The costs involved to produce and export from here will be much cheaper and the returns will be promising too. Additionally, you are also working towards sustainable businesses and contributing to the socio-economic development of African youth.

A playground for digitisation

By all means, technology can bridge several gaps between the farmers, the market and the consumers.

There could be newer methods of monitoring crops, use of artificial intelligence and robotics that could impact positively upon investments. We have the work force that you need. All you have to do is be on the ground, upskill them and deploy technology creatively.

The global workforce is diminishing, whereas Africa’s workforce will be around 1.2 billion people which is higher than the combined workforce of China

and India.

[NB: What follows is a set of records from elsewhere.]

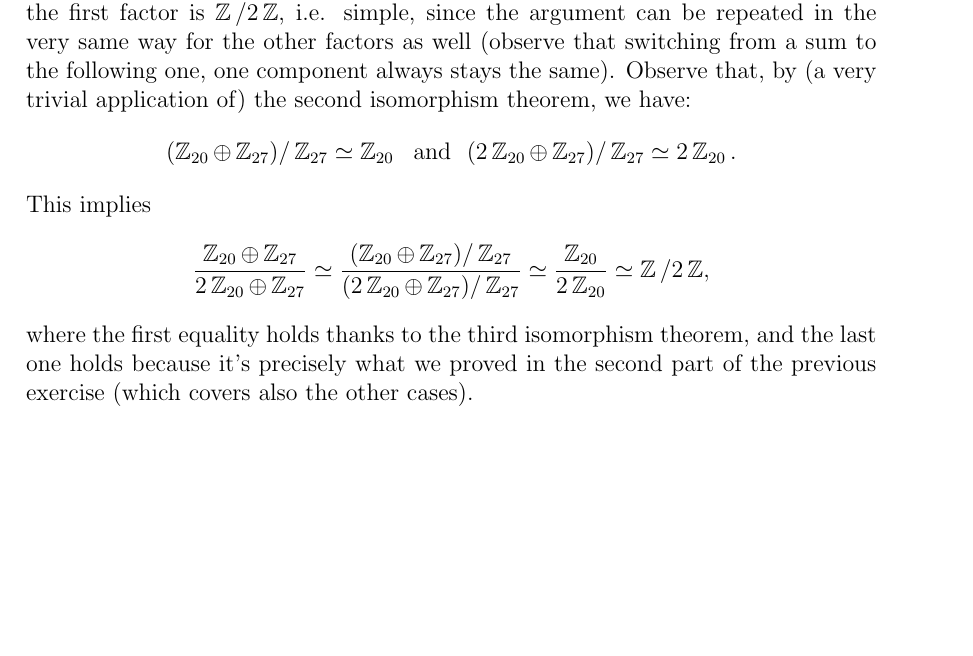
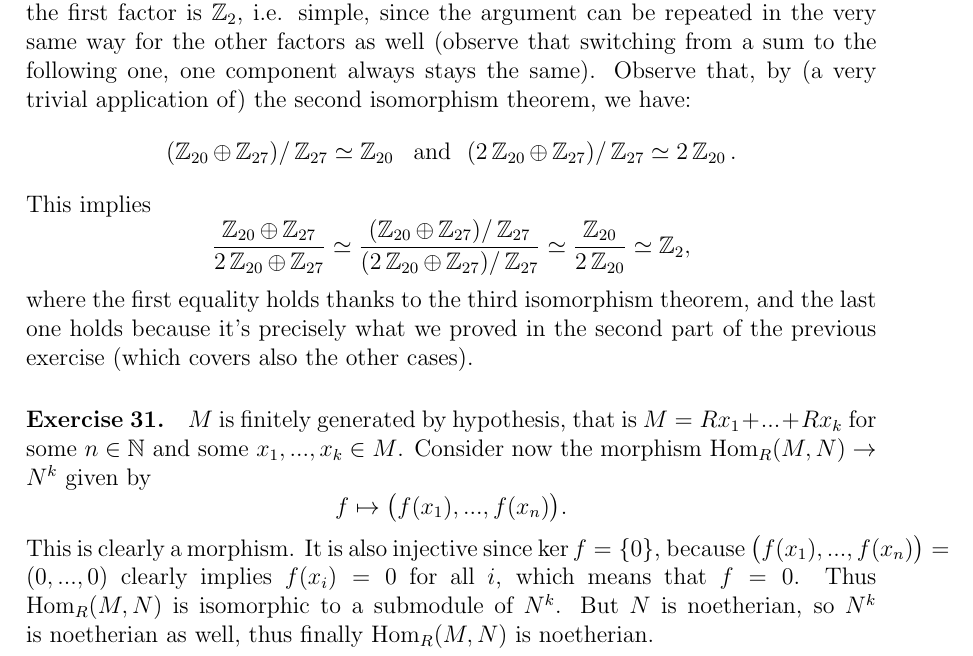
Before and after one commit to korg91/algebra2, a LaTeX problem sheet (Exercises/algebra_ex5.tex): part of page 2 of 2, cut so that both start at the same text, the shorter picture padded with empty space. Compiled offline with pdfLaTeX.

Commit message:
updated sheet 5 (again1)

```diff
--- a/Exercises/algebra_ex5.tex
+++ b/Exercises/algebra_ex5.tex
@@ -162,15 +162,21 @@ $\phi$ is well-defined, since $[p_1...p_i k] = [p_1...p_i l]$ implies $p_1...p_i
 \Z_{20} \oplus \Z_{27} \supset 2\Z_{20} \oplus \Z_{27} \supset 2 \cdot 2\Z_{20} \oplus \Z_{27} \supset 2 \cdot 2 \cdot 5 \Z_{20} \oplus \Z_{27} \supset 2 \cdot 2 \cdot 5 \Z_{20} \oplus 3 \Z_{27} \\
 \supset 2 \cdot 2 \cdot 5 \Z_{20} \oplus 3 \cdot 3 \Z_{27} \supset 2 \cdot 2 \cdot 5 \Z_{20} \oplus 3 \cdot 3 \cdot 3 \Z_{27} = \{0\}.
 \end{multline*}
-We want to prove that this is a composition series. To this aim, we just prove that the first factor is $\Z/2\Z$, i.e. simple, since the argument can be repeated in the very same way for the other factors as well (observe that switching from a sum to the following one, one component always stays the same). Observe that, by (a very trivial application of) the second isomorphism theorem, we have:
+We want to prove that this is a composition series. To this aim, we just prove that the first factor is $\Z_2$, i.e. simple, since the argument can be repeated in the very same way for the other factors as well (observe that switching from a sum to the following one, one component always stays the same). Observe that, by (a very trivial application of) the second isomorphism theorem, we have:
 \[
 (\Z_{20} \oplus \Z_{27}) / \Z_{27} \simeq \Z_{20} \ \text{ and } \ (2\Z_{20} \oplus \Z_{27}) / \Z_{27} \simeq 2\Z_{20}.
 \]
 This implies
 \[
-\frac{\Z_{20} \oplus \Z_{27}}{2\Z_{20} \oplus \Z_{27}} \simeq \frac{(\Z_{20} \oplus \Z_{27}) / \Z_{27}}{(2\Z_{20} \oplus \Z_{27}) / \Z_{27}} \simeq \frac{\Z_{20}}{2\Z_{20}} \simeq \Z/2\Z,
+\frac{\Z_{20} \oplus \Z_{27}}{2\Z_{20} \oplus \Z_{27}} \simeq \frac{(\Z_{20} \oplus \Z_{27}) / \Z_{27}}{(2\Z_{20} \oplus \Z_{27}) / \Z_{27}} \simeq \frac{\Z_{20}}{2\Z_{20}} \simeq \Z_2,
 \]
 where the first equality holds thanks to the third isomorphism theorem, and the last one holds because it's precisely what we proved in the second part of the previous exercise (which covers also the other cases).
 
+\paragraph{Exercise 31.} $M$ is finitely generated by hypothesis, that is $M=Rx_1+...+Rx_k$ for some $n \in \N$ and some $x_1,...,x_k \in M$. Consider now the morphism $\Hom_R(M,N) \to N^k$ given by
+\[
+f \mapsto \big( f(x_1),...,f(x_n) \big).
+\]
+This is clearly a morphism. It is also injective since $\ker f = \{0\}$, because $\big( f(x_1),...,f(x_n) \big) = (0,...,0)$ clearly implies $f(x_i)=0$ for all $i$, which means that $f=0$. Thus $\Hom_R(M,N)$ is isomorphic to a submodule of $N^k$. But $N$ is noetherian, so $N^k$ is noetherian as well, thus finally $\Hom_R(M,N)$ is noetherian.\\
+
 
 \end{document}
```
Also changed, not shown: Exercises/algebra_ex5.pdf.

Almost 60 percent of the African population will be under 25 years by 2050 making it a hotbed for significant economic transformation and growth as compared to the rest of the world.

Geographic location In East Africa, we are connected to the world by a network of ports and international airports like Mombasa in Kenya, and Dar es Salaam, Mtwara and Tanga in Tanzania.

Scope for development

Due to lack of efficient storage and distribution infrastructure in Africa, up to 50 percent of African produce of fruits and vegetables perish before they even enter market.

There are several opportunities for organisations to solve this problem, reduce wastage and increase productivity.

What will a rising Africa demand? A expanding middle class will demand energy, infrastructure, food, and consumer goods.

Despite its vast agricultural potential, Africa is a net importer of food. Over the past 50 years, most of the continent did not demonstrate significant growth in food demand.

This is set to change. The UN forecasts a 10 percent increase in per capita caloric intake over the next twenty years.

When multiplied by the population growth and considering the shift to meat, a more resource intensive protein, developments along the agricultural value chain will need to be massive.

Second, the massive increases in consumer spending means Africans will demand more goods… and they will demand higher quality goods.

A rising Africa demands creative and sustainable business opportunities that can employ African people, bring foreign investments and expertise so that the trends in agriculture, mining, infrastructure and other sectors can improve and compete with that of international standards.

Who will supply that demand and how will they get it to the market?

Africa has had difficulties moving up the classical development curve and building manufacturing economies.

Sub-Saharan Africa’s share of world manufacturing production has changed marginally since 1980 and remains at about 0.4 percent. Consequently, 90 percent of Africa’s goods are imported. So, in the near term, it certainly will not be Africa who supplies its own demand.

However, there are reasons to believe that this will change. First, the changes in the manufacturing environment in China. The cost advantage has decreased as wages have quadrupled in the last decade and are expected to increase in the coming years.

In addition, a general trend away from basic manufacturing in China has emerged and several companies have begun to look beyond China to diversify their manufacturing operations. High distribution costs compress margins, increase working capital and hurt returns.

So, consumerfocused companies need to cut costs somewhere – the logical way is by sourcing and manufacturing locally. So, there are reasons to believe that Africa will further increase its installed manufacturing capacity and we have begun to see the results as companies have increased their investments in African production assets.

To conclude, I invite policy makers, civil society organisations, research institutions, the private sector, donor partners, and all stakeholders interested in Africa’s transformation by innovation in agriculture to come together. I strongly believe that together we can transform Africa’s agriculture to achieve The Africa We Want. And, a seed today is a forest tomorrow.

Share this article

Leave a Reply

Your email address will not be published. Required fields are marked *

Fill out this field
Fill out this field
Please enter a valid email address.
You need to agree with the terms to proceed